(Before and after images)
----

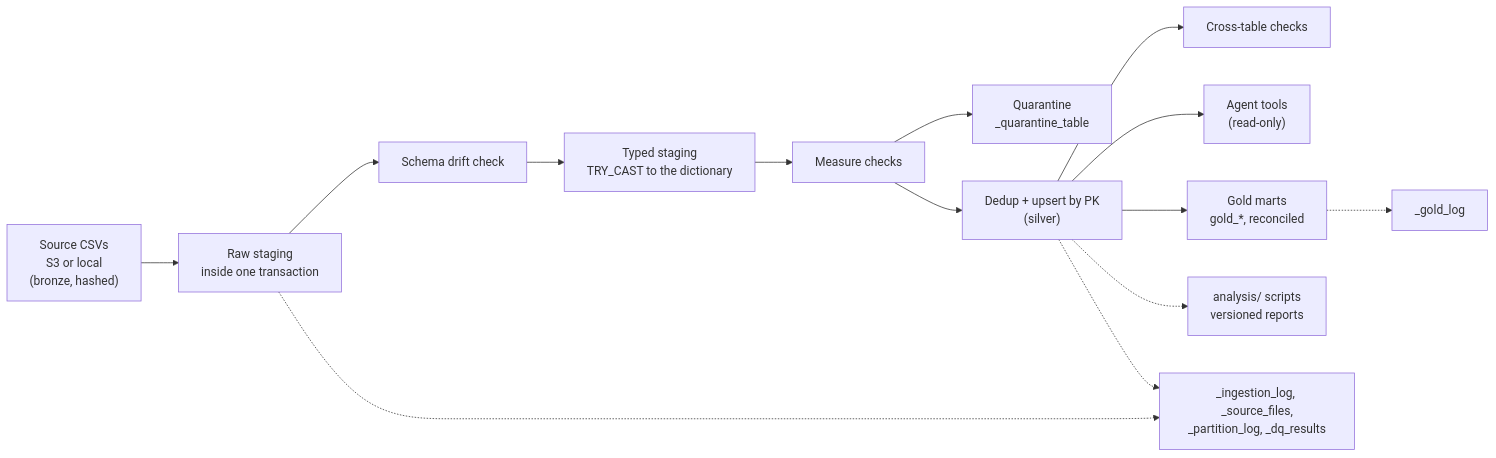
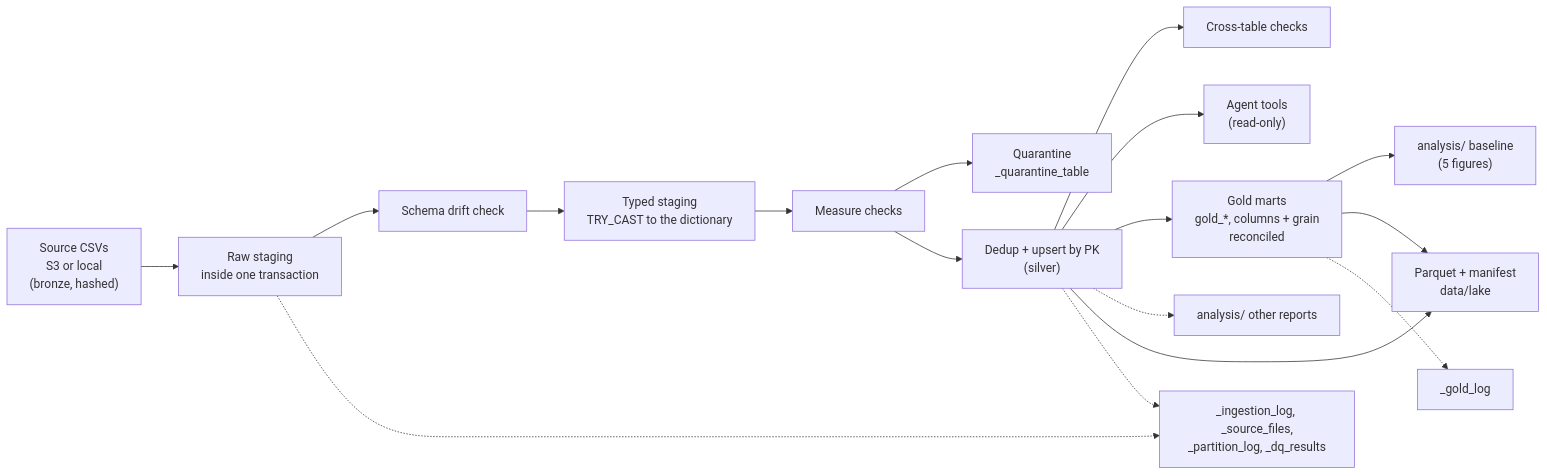
One commit to try-cecilia/factored-hackathon-2026-cecilia changed the diagram in docs/data_engineering.md. Above: the diagram before and after it, drawn with Mermaid. The commit also changed other lines of this file, not shown here.

Commit message:
Data engineering page: a clean measured load with its host, the gold contract and consumer, the Parquet copy, and two corrections

````diff
--- a/docs/data_engineering.md
+++ b/docs/data_engineering.md
@@ -17,14 +18,17 @@
 ```mermaid
 flowchart LR
   S["Source CSVs<br>S3 or local<br>(bronze, hashed)"] --> R["Raw staging<br>inside one transaction"]
   R --> D["Schema drift check"] --> T["Typed staging<br>TRY_CAST to the dictionary"]
   T --> M["Measure checks"] --> Q["Quarantine<br>_quarantine_table"]
   M --> U["Dedup + upsert by PK<br>(silver)"]
   U --> X["Cross-table checks"]
   U --> A["Agent tools<br>(read-only)"]
-  U --> G["Gold marts<br>gold_*, reconciled"]
-  U -.-> P["analysis/ scripts<br>versioned reports"]
+  U --> G["Gold marts<br>gold_*, columns + grain<br>reconciled"]
+  G --> P["analysis/ baseline<br>(5 figures)"]
+  U -.-> P2["analysis/ other reports"]
+  U --> K["Parquet + manifest<br>data/lake"]
+  G --> K
   R -.-> L["_ingestion_log, _source_files,<br>_partition_log, _dq_results"]
   G -.-> L2["_gold_log"]
   U -.-> L
 ```
````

----

# Problem details:
If a line in the records contains the string "analysis", include it in the count; report that count alone.

# Response to this exercise:
3